▸ **Task requirements**:
Please restate the data word for word.

▸ **Stored data**:
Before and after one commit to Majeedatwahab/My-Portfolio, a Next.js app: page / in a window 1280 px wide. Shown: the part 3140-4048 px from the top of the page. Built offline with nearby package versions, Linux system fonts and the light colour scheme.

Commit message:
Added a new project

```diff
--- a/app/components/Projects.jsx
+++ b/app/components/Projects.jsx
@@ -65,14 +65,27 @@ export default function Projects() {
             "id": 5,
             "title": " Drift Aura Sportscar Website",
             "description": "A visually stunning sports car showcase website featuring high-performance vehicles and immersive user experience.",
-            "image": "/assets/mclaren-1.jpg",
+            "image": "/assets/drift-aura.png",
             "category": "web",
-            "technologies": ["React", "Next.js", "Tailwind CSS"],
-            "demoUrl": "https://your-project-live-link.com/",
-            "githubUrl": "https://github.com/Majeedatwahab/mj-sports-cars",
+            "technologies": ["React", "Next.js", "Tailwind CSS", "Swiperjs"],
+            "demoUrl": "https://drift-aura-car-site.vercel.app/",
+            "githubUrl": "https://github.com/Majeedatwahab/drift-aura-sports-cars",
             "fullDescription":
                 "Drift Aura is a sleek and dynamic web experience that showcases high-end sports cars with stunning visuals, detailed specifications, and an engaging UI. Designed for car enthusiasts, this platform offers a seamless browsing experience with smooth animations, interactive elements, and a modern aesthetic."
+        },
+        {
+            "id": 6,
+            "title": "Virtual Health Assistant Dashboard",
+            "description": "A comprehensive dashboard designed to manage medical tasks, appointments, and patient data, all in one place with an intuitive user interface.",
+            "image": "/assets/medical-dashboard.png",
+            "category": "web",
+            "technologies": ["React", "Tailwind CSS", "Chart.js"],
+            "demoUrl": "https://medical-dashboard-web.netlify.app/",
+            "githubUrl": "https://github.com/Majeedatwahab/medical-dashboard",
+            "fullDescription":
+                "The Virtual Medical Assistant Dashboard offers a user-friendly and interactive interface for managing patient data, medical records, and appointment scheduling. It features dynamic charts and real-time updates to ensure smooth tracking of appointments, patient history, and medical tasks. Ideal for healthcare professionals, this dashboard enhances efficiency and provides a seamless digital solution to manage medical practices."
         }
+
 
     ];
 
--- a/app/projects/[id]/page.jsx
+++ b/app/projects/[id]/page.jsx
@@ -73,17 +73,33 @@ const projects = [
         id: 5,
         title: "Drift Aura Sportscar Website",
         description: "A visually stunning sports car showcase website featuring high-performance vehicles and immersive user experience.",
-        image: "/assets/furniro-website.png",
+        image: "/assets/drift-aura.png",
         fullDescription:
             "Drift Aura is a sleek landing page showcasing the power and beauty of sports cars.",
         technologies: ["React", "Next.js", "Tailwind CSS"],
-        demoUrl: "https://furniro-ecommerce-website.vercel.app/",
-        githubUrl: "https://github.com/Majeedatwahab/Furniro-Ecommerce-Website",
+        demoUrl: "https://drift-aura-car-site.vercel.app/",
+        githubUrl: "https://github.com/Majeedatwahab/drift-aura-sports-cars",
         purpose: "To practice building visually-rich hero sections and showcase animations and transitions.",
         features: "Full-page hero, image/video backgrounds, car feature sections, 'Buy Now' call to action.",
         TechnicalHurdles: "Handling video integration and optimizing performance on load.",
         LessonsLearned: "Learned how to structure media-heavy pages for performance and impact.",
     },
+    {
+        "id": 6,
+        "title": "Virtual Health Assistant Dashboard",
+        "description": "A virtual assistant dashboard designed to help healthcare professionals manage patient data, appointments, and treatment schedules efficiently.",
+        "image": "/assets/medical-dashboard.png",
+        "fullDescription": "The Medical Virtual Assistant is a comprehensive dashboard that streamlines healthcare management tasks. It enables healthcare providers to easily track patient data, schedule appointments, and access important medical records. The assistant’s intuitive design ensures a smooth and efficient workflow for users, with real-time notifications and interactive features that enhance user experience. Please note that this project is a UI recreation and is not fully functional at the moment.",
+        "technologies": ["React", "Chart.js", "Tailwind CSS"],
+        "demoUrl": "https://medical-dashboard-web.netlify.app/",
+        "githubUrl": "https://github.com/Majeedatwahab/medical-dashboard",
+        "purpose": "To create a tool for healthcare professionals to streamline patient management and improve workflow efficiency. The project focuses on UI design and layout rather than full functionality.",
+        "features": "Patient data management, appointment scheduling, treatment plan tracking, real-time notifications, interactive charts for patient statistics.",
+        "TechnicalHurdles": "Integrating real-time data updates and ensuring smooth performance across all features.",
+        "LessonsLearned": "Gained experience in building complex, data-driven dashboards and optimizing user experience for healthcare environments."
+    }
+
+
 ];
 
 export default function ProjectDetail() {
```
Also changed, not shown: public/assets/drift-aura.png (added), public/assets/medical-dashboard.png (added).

▸ **Solution to the exercise**:
Before and after one commit to Majeedatwahab/My-Portfolio, a Next.js app: page / in a window 1280 px wide. Shown: the part 3140-4048 px from the top of the page. Built offline with nearby package versions, Linux system fonts and the light colour scheme.

Commit message:
Added a new project

```diff
--- a/app/components/Projects.jsx
+++ b/app/components/Projects.jsx
@@ -65,14 +65,27 @@ export default function Projects() {
             "id": 5,
             "title": " Drift Aura Sportscar Website",
             "description": "A visually stunning sports car showcase website featuring high-performance vehicles and immersive user experience.",
-            "image": "/assets/mclaren-1.jpg",
+            "image": "/assets/drift-aura.png",
             "category": "web",
-            "technologies": ["React", "Next.js", "Tailwind CSS"],
-            "demoUrl": "https://your-project-live-link.com/",
-            "githubUrl": "https://github.com/Majeedatwahab/mj-sports-cars",
+            "technologies": ["React", "Next.js", "Tailwind CSS", "Swiperjs"],
+            "demoUrl": "https://drift-aura-car-site.vercel.app/",
+            "githubUrl": "https://github.com/Majeedatwahab/drift-aura-sports-cars",
             "fullDescription":
                 "Drift Aura is a sleek and dynamic web experience that showcases high-end sports cars with stunning visuals, detailed specifications, and an engaging UI. Designed for car enthusiasts, this platform offers a seamless browsing experience with smooth animations, interactive elements, and a modern aesthetic."
+        },
+        {
+            "id": 6,
+            "title": "Virtual Health Assistant Dashboard",
+            "description": "A comprehensive dashboard designed to manage medical tasks, appointments, and patient data, all in one place with an intuitive user interface.",
+            "image": "/assets/medical-dashboard.png",
+            "category": "web",
+            "technologies": ["React", "Tailwind CSS", "Chart.js"],
+            "demoUrl": "https://medical-dashboard-web.netlify.app/",
+            "githubUrl": "https://github.com/Majeedatwahab/medical-dashboard",
+            "fullDescription":
+                "The Virtual Medical Assistant Dashboard offers a user-friendly and interactive interface for managing patient data, medical records, and appointment scheduling. It features dynamic charts and real-time updates to ensure smooth tracking of appointments, patient history, and medical tasks. Ideal for healthcare professionals, this dashboard enhances efficiency and provides a seamless digital solution to manage medical practices."
         }
+
 
     ];
 
--- a/app/projects/[id]/page.jsx
+++ b/app/projects/[id]/page.jsx
@@ -73,17 +73,33 @@ const projects = [
         id: 5,
         title: "Drift Aura Sportscar Website",
         description: "A visually stunning sports car showcase website featuring high-performance vehicles and immersive user experience.",
-        image: "/assets/furniro-website.png",
+        image: "/assets/drift-aura.png",
         fullDescription:
             "Drift Aura is a sleek landing page showcasing the power and beauty of sports cars.",
         technologies: ["React", "Next.js", "Tailwind CSS"],
-        demoUrl: "https://furniro-ecommerce-website.vercel.app/",
-        githubUrl: "https://github.com/Majeedatwahab/Furniro-Ecommerce-Website",
+        demoUrl: "https://drift-aura-car-site.vercel.app/",
+        githubUrl: "https://github.com/Majeedatwahab/drift-aura-sports-cars",
         purpose: "To practice building visually-rich hero sections and showcase animations and transitions.",
         features: "Full-page hero, image/video backgrounds, car feature sections, 'Buy Now' call to action.",
         TechnicalHurdles: "Handling video integration and optimizing performance on load.",
         LessonsLearned: "Learned how to structure media-heavy pages for performance and impact.",
     },
+    {
+        "id": 6,
+        "title": "Virtual Health Assistant Dashboard",
+        "description": "A virtual assistant dashboard designed to help healthcare professionals manage patient data, appointments, and treatment schedules efficiently.",
+        "image": "/assets/medical-dashboard.png",
+        "fullDescription": "The Medical Virtual Assistant is a comprehensive dashboard that streamlines healthcare management tasks. It enables healthcare providers to easily track patient data, schedule appointments, and access important medical records. The assistant’s intuitive design ensures a smooth and efficient workflow for users, with real-time notifications and interactive features that enhance user experience. Please note that this project is a UI recreation and is not fully functional at the moment.",
+        "technologies": ["React", "Chart.js", "Tailwind CSS"],
+        "demoUrl": "https://medical-dashboard-web.netlify.app/",
+        "githubUrl": "https://github.com/Majeedatwahab/medical-dashboard",
+        "purpose": "To create a tool for healthcare professionals to streamline patient management and improve workflow efficiency. The project focuses on UI design and layout rather than full functionality.",
+        "features": "Patient data management, appointment scheduling, treatment plan tracking, real-time notifications, interactive charts for patient statistics.",
+        "TechnicalHurdles": "Integrating real-time data updates and ensuring smooth performance across all features.",
+        "LessonsLearned": "Gained experience in building complex, data-driven dashboards and optimizing user experience for healthcare environments."
+    }
+
+
 ];
 
 export default function ProjectDetail() {
```
Also changed, not shown: public/assets/drift-aura.png (added), public/assets/medical-dashboard.png (added).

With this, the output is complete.